Francisco Fiorentino

Real name: Fiorentino, Francisco
Singer, bandoneon player and composer
(23 September 1905 - 11 September 1955)
Place of birth:
Buenos Aires Argentina
Ricardo García Blaya

iorentino was, no doubt, the archetype of the orchestra singer, a concept which synthetically describes the main feature of tango in the 40s, when the singer was a member of the group on the same level as the musicians. Fiorentino and Troilo achieved a well-oiled mechanism, of a perfect match where the orchestra was spotlighted in a long introduction to afterwards provide the adequate background necessary for the singer´s showcasing.

He was not virtuoso, his voice was small and his diction was far from impeccable, but these technical disadvantages did not hamper his amazing success. In my opinion, his interpretations of the tangos “Gricel”, “Garúa” and “De barro”, of the waltz “Tu diagnóstico” and of the milonga “Mano brava” turned out anthological.

His personality, his taste and the permanent supervision by Pichuco resulted in an intimate singer of great warmth in his interpretation who knew how to touch the audience, establishing himself as a milestone in the history of tango vocalists.
His artistic career beside Troilo lasted six years. His début was at Marabú night club on July 1st, 1937 and he left Troilo on March 1944.

In spite of his short life, his career in music was long and changing. He started playing bandoneon; he had got the instrument as a gift from his brother Vicente Fiorentino and he began to study at the Conservatory led by Minotto Di Cicco, an outstanding Uruguayan player who was for years lead bandoneon in Francisco Canaro´s orchestra. His early gigs were in groups which he and his brother Vicente, a violinist, integrated to play at cinemas and cafés all over the country.
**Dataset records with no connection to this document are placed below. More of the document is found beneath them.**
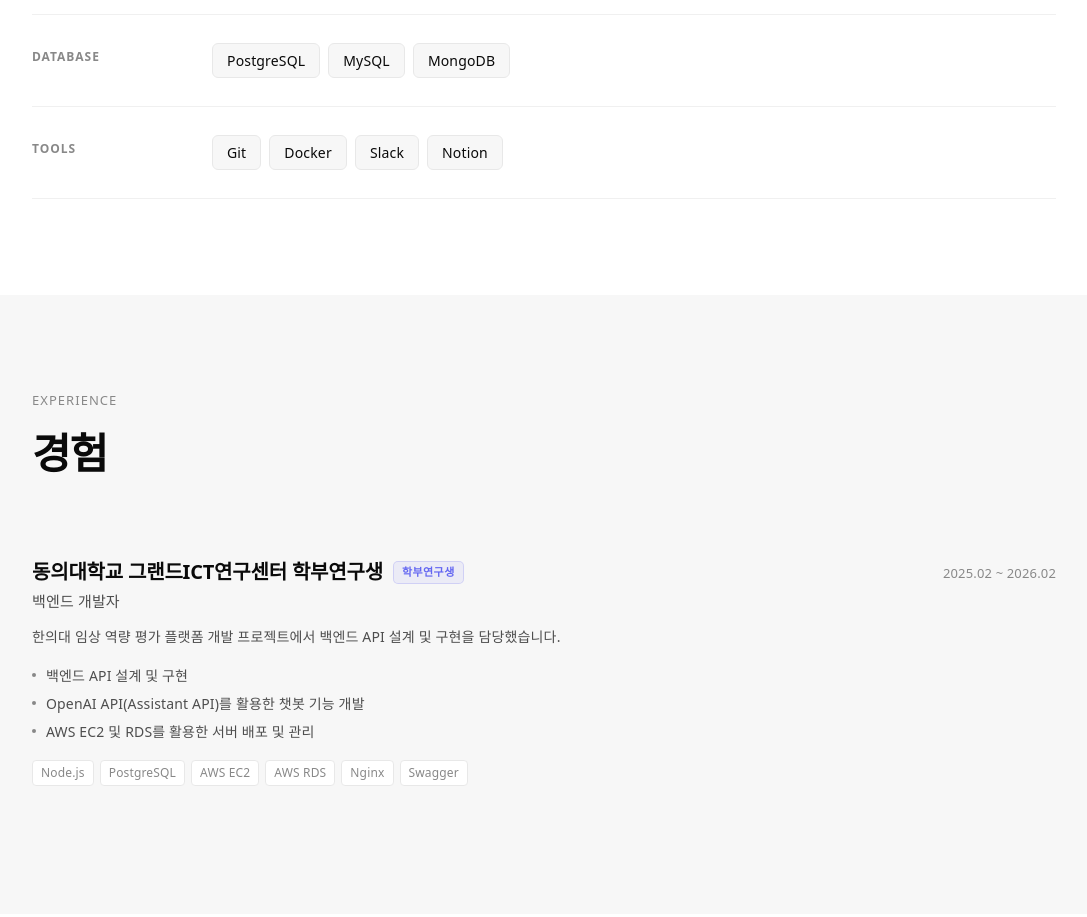
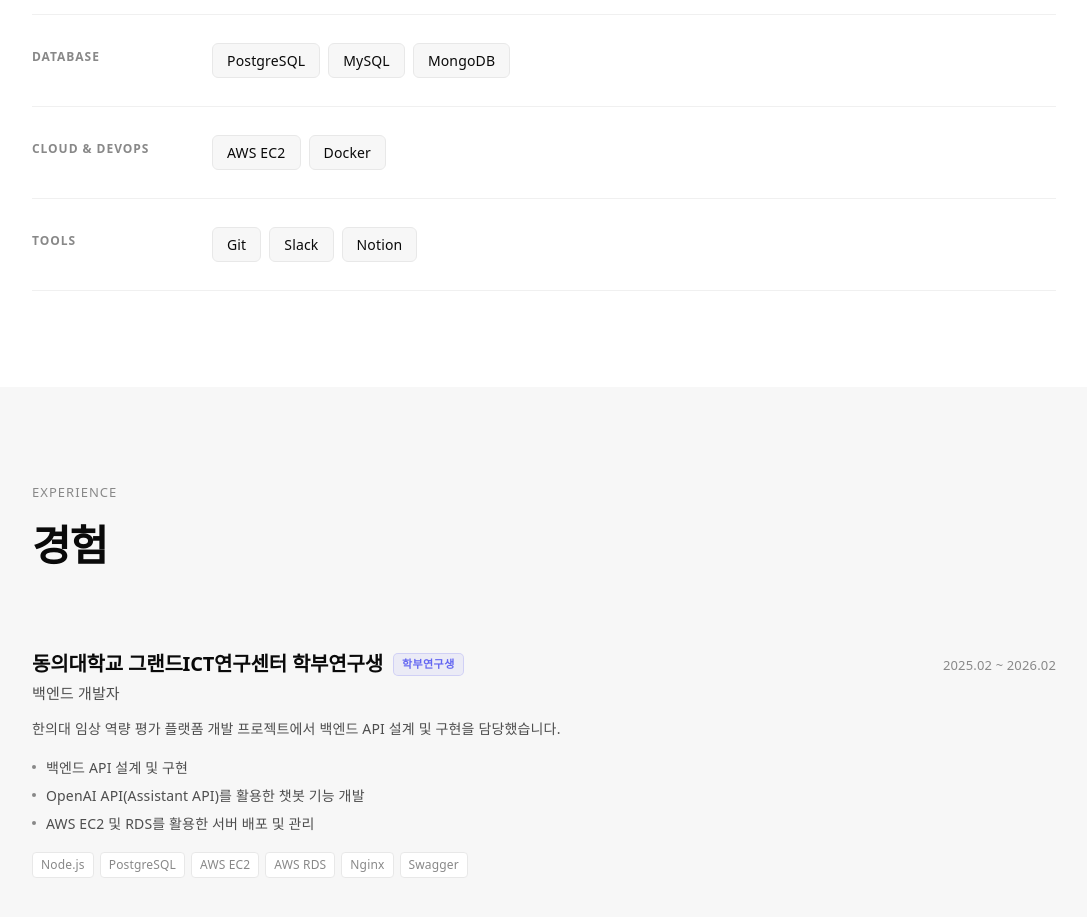
Before and after one commit to jeonginh0/portfolio, a React (Vite) app: page / in a window 1280 px wide. Shown: the part 2920-3837 px from the top of the page, without its empty margins (96-1183 px from the left). Built offline with nearby package versions, Linux system fonts and the light colour scheme; a web font is replaced by a local one.

Commit message:
fix: Skills

```diff
--- a/src/data/skills.js
+++ b/src/data/skills.js
@@ -23,10 +23,16 @@ export const skills = [
         ],
     },
     {
+        category: 'Cloud & DevOps',
+        items: [
+            { name: 'AWS EC2', level: 70 },
+            { name: 'Docker', level: 60 },
+        ],
+    },
+    {
         category: 'Tools',
         items: [
             { name: 'Git', level: 85 },
-            { name: 'Docker', level: 60 },
             { name: 'Slack', level: 80 },
             { name: 'Notion', level: 80 },
         ],
```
At that time he commenced to sing as soloist at some radio broadcasts and on other Buenos Aires scenarios.

In 1928, he had a chance to be included as bandoneon player in the Francisco Canaro orchestra, who realizing Fiorentino's qualities, allowed him to perform as estribillista (refrain singer) on various occasions.

Since then, he continued with that twofold capacity of bandoneonist and refrain singer in a great number of orchestras —Juan Carlos Cobián, Roberto Firpo, Pedro Maffia, Juan D'Arienzo, Roberto Zerrillo, Minotto Di Cicco— and taking part in recording and broadcasts.
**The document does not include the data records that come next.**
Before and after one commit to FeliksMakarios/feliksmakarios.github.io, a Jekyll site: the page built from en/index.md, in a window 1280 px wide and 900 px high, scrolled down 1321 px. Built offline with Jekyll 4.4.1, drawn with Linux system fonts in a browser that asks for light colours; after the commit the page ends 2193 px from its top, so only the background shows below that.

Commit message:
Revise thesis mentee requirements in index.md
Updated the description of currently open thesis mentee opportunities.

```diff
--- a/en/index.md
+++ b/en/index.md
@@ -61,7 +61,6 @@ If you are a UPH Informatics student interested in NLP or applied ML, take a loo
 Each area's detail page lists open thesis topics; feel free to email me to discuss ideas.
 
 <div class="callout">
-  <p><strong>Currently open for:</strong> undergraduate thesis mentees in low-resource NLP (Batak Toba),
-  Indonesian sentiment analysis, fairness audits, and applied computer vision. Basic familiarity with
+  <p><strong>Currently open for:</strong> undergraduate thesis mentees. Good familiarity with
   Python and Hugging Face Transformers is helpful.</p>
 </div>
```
In 1934, as estribillista in Roberto Zerrillo's orchestra, he produced the unique event of singing a tango with its complete lyric on the recording of “Serenata de amor” by Zerrillo and Orestes Cúfaro. So this foretold the end of the estribillistas´ era to give way to the orchestra singer's era.

After his stay with Troilo, the highest point in his career, Fiorentino put together his own orchestra, which was arranged and conducted by Astor Piazzolla, with which, in spite of recording 22 songs, he did not achieve what he expected. Ismael Spitalnik, a remarkable bandoneonist and arranger, replaced Piazzolla to conduct the orchestra; they recorded two more tunes.
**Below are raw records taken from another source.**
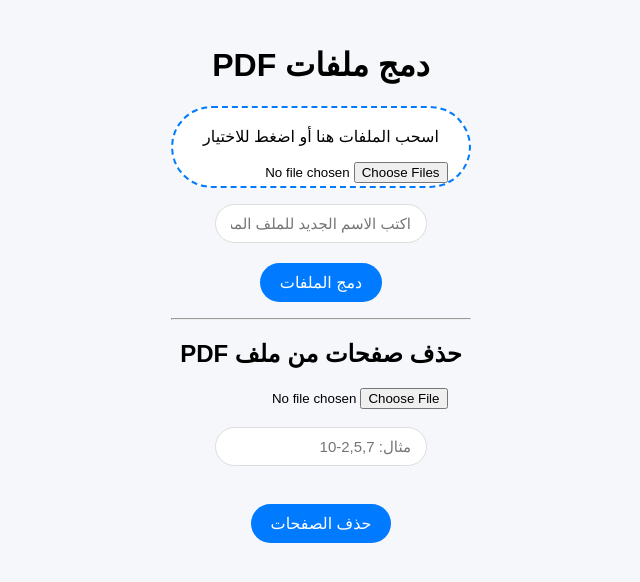
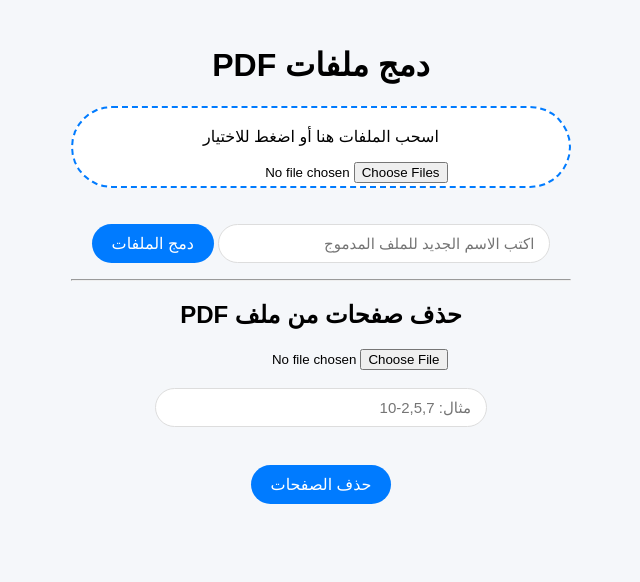
Before and after one commit to maf1250/PDF, a Flask app: page / in a window 1280 px wide. Shown: the top 582 px of the page, without its empty margins (319-959 px from the left). Run offline with Flask 3, Linux system fonts and the light colour scheme.

Commit message:
Update style.css

```diff
--- a/static/style.css
+++ b/static/style.css
@@ -5,7 +5,7 @@ body {
     padding: 20px;
 }
 .container {
-    max-width: 300px;
+    max-width: 500px;
     margin: auto;
     text-align: center;
     padding: 5px;
```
Not always success achieved with audiences is a determining factor to establish the level of quality of the artistic product. The combination Fiorentino-Piazzolla was avant-garde for that time and with this, his first experience in leading an orchestra, Astor is foretelling his innovative proposal by the side of a mature and in full form Fiore.

His decline was slow but inevitable. More than ten years elapsed since his debut with Troilo and by the end of the 40s he was still in several important orchestras, such as José Basso's and Alberto Mancione's, among others, but no longer with his yesterday's success; anyway, he commited to record some pieces.

Finally he moved to Uruguay, in 1951, to join the group led by the pianist José Puglia and the bandoneonist Edgardo Pedroza. With this orchestra he made his last three recordings on November 1951.

He died on Septiembre 11, 1955 in an accident in the province of Mendoza, placed a thousand kilometers far from the city of Buenos Aires.